Once a rival for the top job, the California senator of Indian-Jamaican heritage had long been considered the front-runner for the number two slot.

The former California attorney general has been urging police reform amid nationwide anti-racism protests.

Mr Biden will face President Donald Trump in the election on 3 November.

At a White House news conference on Tuesday, Mr Trump, a Republican, said he was pleased with Mr Biden’s choice, adding she did “very, very poorly” in her effort to become the Democratic nominee.

Ms Harris will debate Mr Trump’s running mate, Vice-President Mike Pence, on 7 October in Salt Lake City, Utah.

The role of a vice presidential running mate isn’t clearly defined.

One of the traditional roles is to go on the offensive in exposing the opposition’s weaknesses, while the presidential nominee focuses on communicating the party’s message, says the BBC’s North America reporter Anthony Zurcher.

A running mate is often a safe bet and minimises the chance of embarrassment.

But with Mr Biden turning 78 in November, he would be by far the oldest person to be sworn in as president, making the potential necessity for Ms Harris to stand in as president more likely than usual.

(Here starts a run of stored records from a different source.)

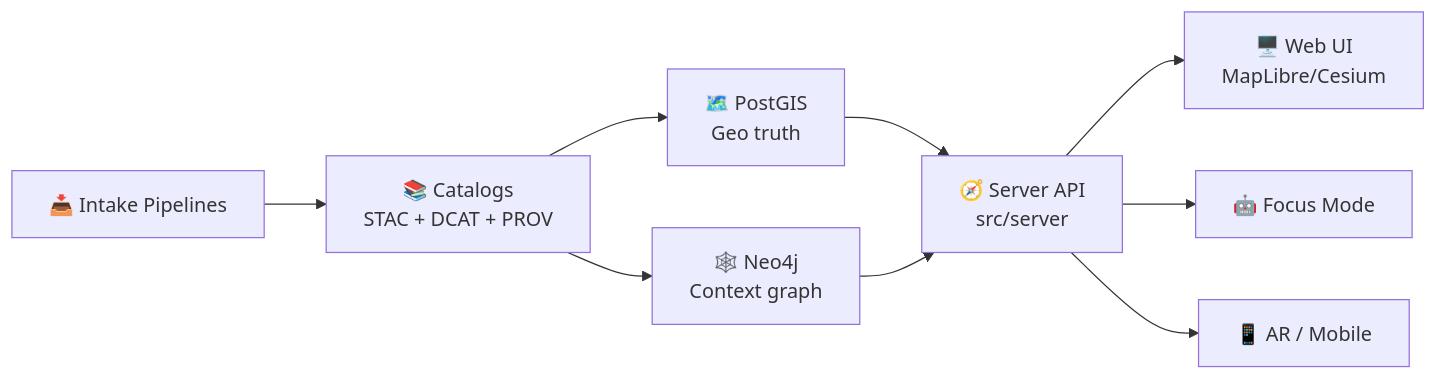
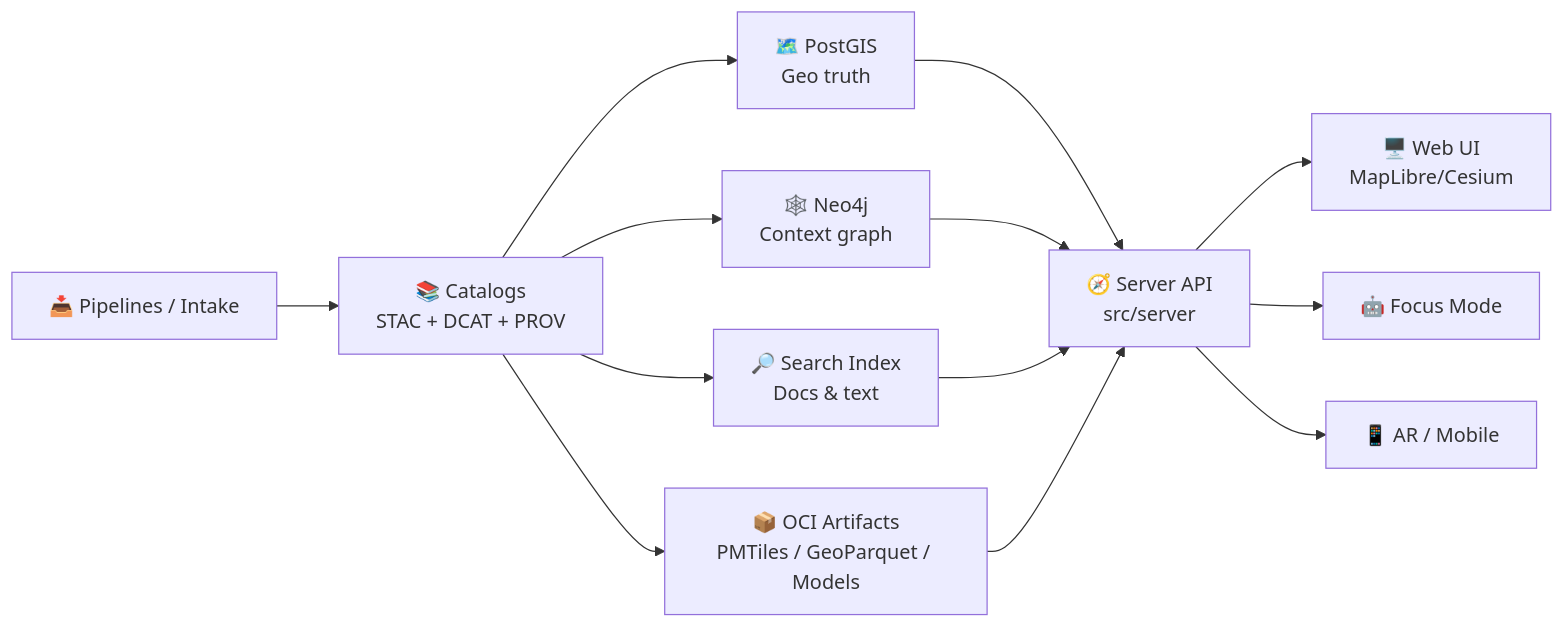
The first of 3 diagrams in src/server/README.md (bartytime4life/Kansas-Frontier-Matrix), drawn with Mermaid before and after one commit. The commit also changed other lines of this file, not shown here.

````diff
--- a/src/server/README.md
+++ b/src/server/README.md
@@ -90,11 +137,15 @@
 ```mermaid
 flowchart LR
-  A[📥 Intake Pipelines] --> B[📚 Catalogs<br/>STAC + DCAT + PROV]
+  A[📥 Pipelines / Intake] --> B[📚 Catalogs<br/>STAC + DCAT + PROV]
   B --> C[🗺️ PostGIS<br/>Geo truth]
   B --> D[🕸️ Neo4j<br/>Context graph]
+  B --> S[🔎 Search Index<br/>Docs & text]
+  B --> O[📦 OCI Artifacts<br/>PMTiles / GeoParquet / Models]
   C --> E[🧭 Server API<br/>src/server]
   D --> E
+  S --> E
+  O --> E
   E --> F[🖥️ Web UI<br/>MapLibre/Cesium]
   E --> G[🤖 Focus Mode]
   E --> H[📱 AR / Mobile]
 ```
````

Only two other women have been nominated as vice-presidential candidates for a major party – Sarah Palin by the Republican party in 2008 and Geraldine Ferraro by the Democrats in 1984. Neither ended up on the winning ticket.

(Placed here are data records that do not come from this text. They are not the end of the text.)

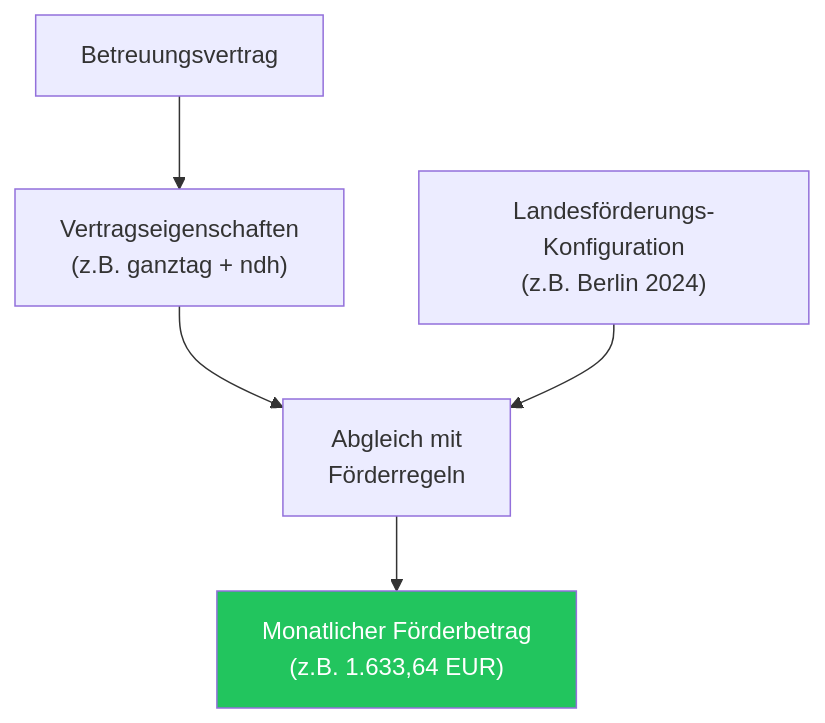
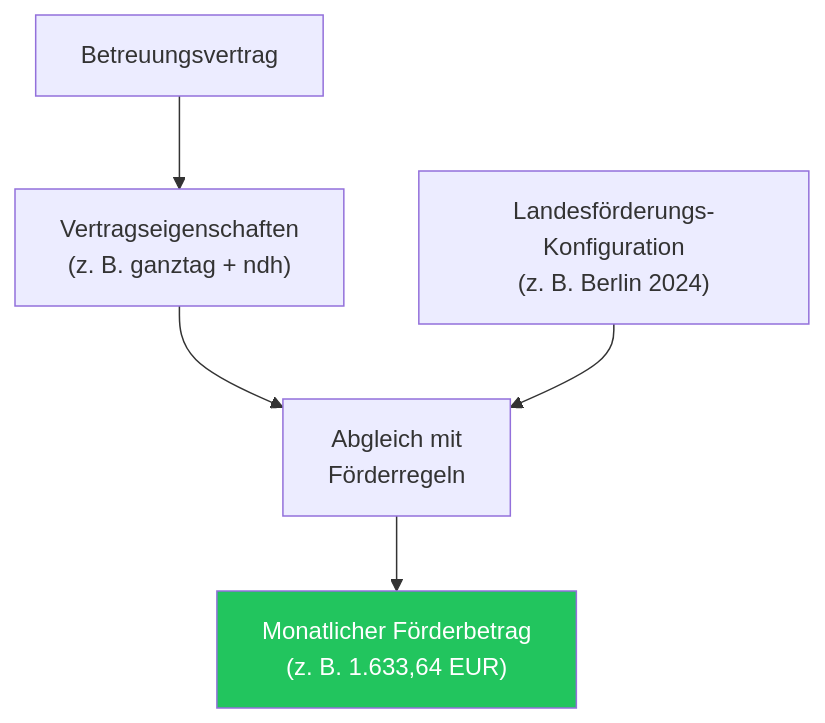
One commit to eenemeene/kitamanager-go changed the second of 2 diagrams in website/content/de/features/_index.md. Above: the diagram before and after it, drawn with Mermaid. The commit also changed other lines of this file and 8 other files, not shown here.

````diff
--- a/website/content/de/features/_index.md
+++ b/website/content/de/features/_index.md
@@ -151,8 +151,8 @@
 ```mermaid
 flowchart TD
-    A["Betreuungsvertrag"] --> B["Vertragseigenschaften<br/>(z.B. ganztag + ndh)"]
+    A["Betreuungsvertrag"] --> B["Vertragseigenschaften<br/>(z. B. ganztag + ndh)"]
     B --> C["Abgleich mit<br/>Förderregeln"]
-    D["Landesförderungs-Konfiguration<br/>(z.B. Berlin 2024)"] --> C
-    C --> E["Monatlicher Förderbetrag<br/>(z.B. 1.633,64 EUR)"]
+    D["Landesförderungs-Konfiguration<br/>(z. B. Berlin 2024)"] --> C
+    C --> E["Monatlicher Förderbetrag<br/>(z. B. 1.633,64 EUR)"]
     style E fill:#22c55e,color:#fff
 ```
````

A woman of colour has never been appointed to a presidential ticket by either of the two main American political parties. No woman has won the US presidency either.

What did Biden and Harris say?

Mr Biden tweeted that he had “the great honour” to name Ms Harris as his number two.

He described her as “a fearless fighter for the little guy, and one of the country’s finest public servants”.

He noted how she had worked closely with his late son, Beau, when she was California’s attorney general.

“I watched as they took on the big banks, lifted up working people, and protected women and kids from abuse,” he tweeted.

“I was proud then, and I’m proud now to have her as my partner in this campaign.”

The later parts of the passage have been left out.